If Macao Chief Executive Edmund Ho (pictured) didn't have enough to worry about, a distant relative is wanted by Interpol. (Ian Sutton found the arrest warrant.) Even in American politics, the alleged misdeeds of your brother's brother-in-law might not arouse too much fuss and bother. But Chan Lin-ian and his missus are tied to the mega-scandal surrounding graft-meister Ao Man-long, who's currently doing 27 years' worth of hard time. If Sinologists are right that Peking wants to exert more direct control over Macao, this latest imbroglio would be useful leverage for pushing Edmund Ho out of office ahead of schedule, were it to suit the central government's motives.
The fine hand of Peking may be behind a newly organized and very umbrageous citizens group, Macau Residents, which has a Cotai Strip™-sized beef with Sheldon Adelson and his Las Vegas Sands.
Just for starters, the trademarking of "Cotai" (a conflation of Taipa and Coloane, Macao's two principal islands) sticks in the organizers' collective craw. Furthermore, the inevitable collision between the casino interests of Macao and Singapore has finally occurred. "We are hurt and angry that Sands Casino after making big monies from Macau had openly declared it will focus on Singapore instead of completing its unfinished works in Macau," rages the online petition. Taking as its pretext recent and massive layoffs at Sands' Macao properties, the group calls for the government to repatriate Adelson's land and casino concessions, and re-sell them to the highest bidder. (Oh, if only Gary Loveman could still borrow money!)
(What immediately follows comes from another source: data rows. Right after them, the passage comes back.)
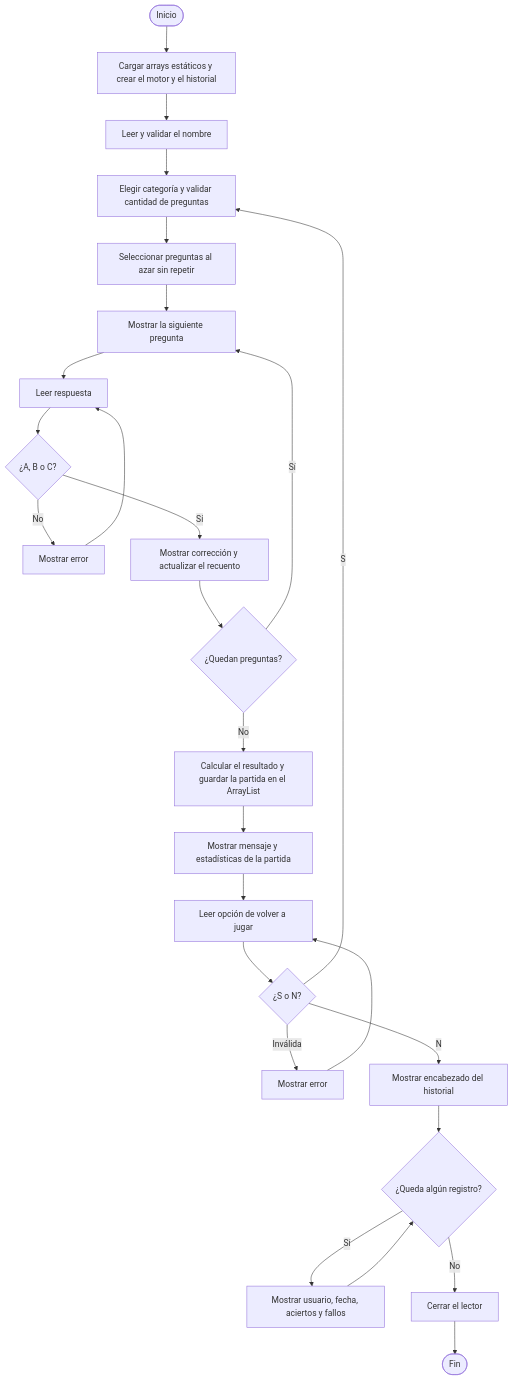
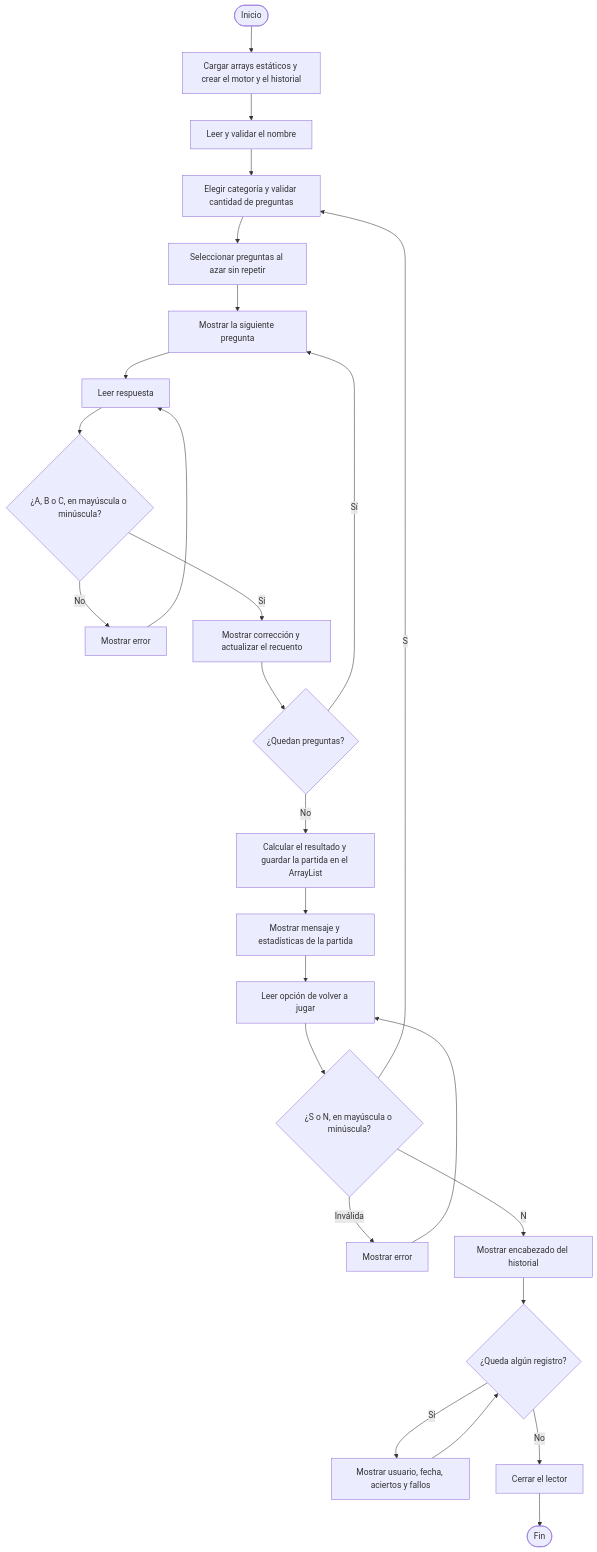
One commit to DavidSBPinsti/Proyecto-2 changed the diagram in flujo.md. Above: the diagram before and after it, drawn with Mermaid. The commit also changed 5 other files, not shown here.

Commit message:
Completar UML y normalizar constantes del quiz

````diff
--- a/flujo.md
+++ b/flujo.md
@@ -3,28 +3,28 @@
 ```mermaid
 flowchart TD
     A([Inicio]) --> B[Cargar arrays estáticos y crear el motor y el historial]
     B --> C[Leer y validar el nombre]
     C --> D[Elegir categoría y validar cantidad de preguntas]
     D --> E[Seleccionar preguntas al azar sin repetir]
     E --> F[Mostrar la siguiente pregunta]
     F --> G[Leer respuesta]
-    G --> H{"¿A, B o C?"}
+    G --> H{"¿A, B o C, en mayúscula o minúscula?"}
     H -- No --> I[Mostrar error]
     I --> G
     H -- Sí --> J[Mostrar corrección y actualizar el recuento]
     J --> K{¿Quedan preguntas?}
     K -- Sí --> F
     K -- No --> L[Calcular el resultado y guardar la partida en el ArrayList]
     L --> M[Mostrar mensaje y estadísticas de la partida]
     M --> N[Leer opción de volver a jugar]
-    N --> O{"¿S o N?"}
+    N --> O{"¿S o N, en mayúscula o minúscula?"}
     O -- Inválida --> P[Mostrar error]
     P --> N
     O -- S --> D
     O -- N --> Q[Mostrar encabezado del historial]
     Q --> R{¿Queda algún registro?}
     R -- Sí --> S[Mostrar usuario, fecha, aciertos y fallos]
     S --> R
     R -- No --> T[Cerrar el lector]
     T --> U([Fin])
 ```
````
Macau Residents meet(s) the press, Jan. 19, 2009.
If I'm skeptical that this grassroots effort might be more like Astroturf, there are a few reasons. First, the group seems to be acting with a great deal of impunity, especially in deeply authoritarian China -- though the fine points of the Macanese/Mainland interrelationship may provide some wiggle room for those who want to take it to the streets of Macao.
Second, if the rift between Adelson and Chinese authorities is wide as has been speculated, what's the harm of ginning up an ersatz "people's revolution" to discomfit some capitalist running dogs (whose money just happens to have run out)? Perhaps you can even use it as a pretext to banish them in favor of somebody with greater solvency.
Third, the job cuts that "Macao Residents" is ostensibly protesting fell with greatest predominance upon guest workers, not Macanese citizens. Though, to be fair, a management-imposed workweek reduction hits very close to home indeed.
Fourth, the threat from Singapore is not as severe as it's made out, seeing how the government down there has acceded to yet another Adelson-style soft opening, starting with the casino of course, with the rest of Marina Bay Sands' convention-oriented features eventually limping onto the scene. (Sound familiar?) It's an embarrassing climbdown for a government that had set as one of its goals making a high-impact splash in the international convention trade, not a dribbly "plop."
So these activists could be front men for Peking or they could be a bunch of Davids taking on Goliath. Either way -- and especially if some of the more attention-getting scuttlebutt proves to be true -- Sands' Macanese empire, its attempt to create Instant Vegas -- whoops, sorry, Asia's Las Vegas™ -- is presently being picked at like a beached whale during low tide.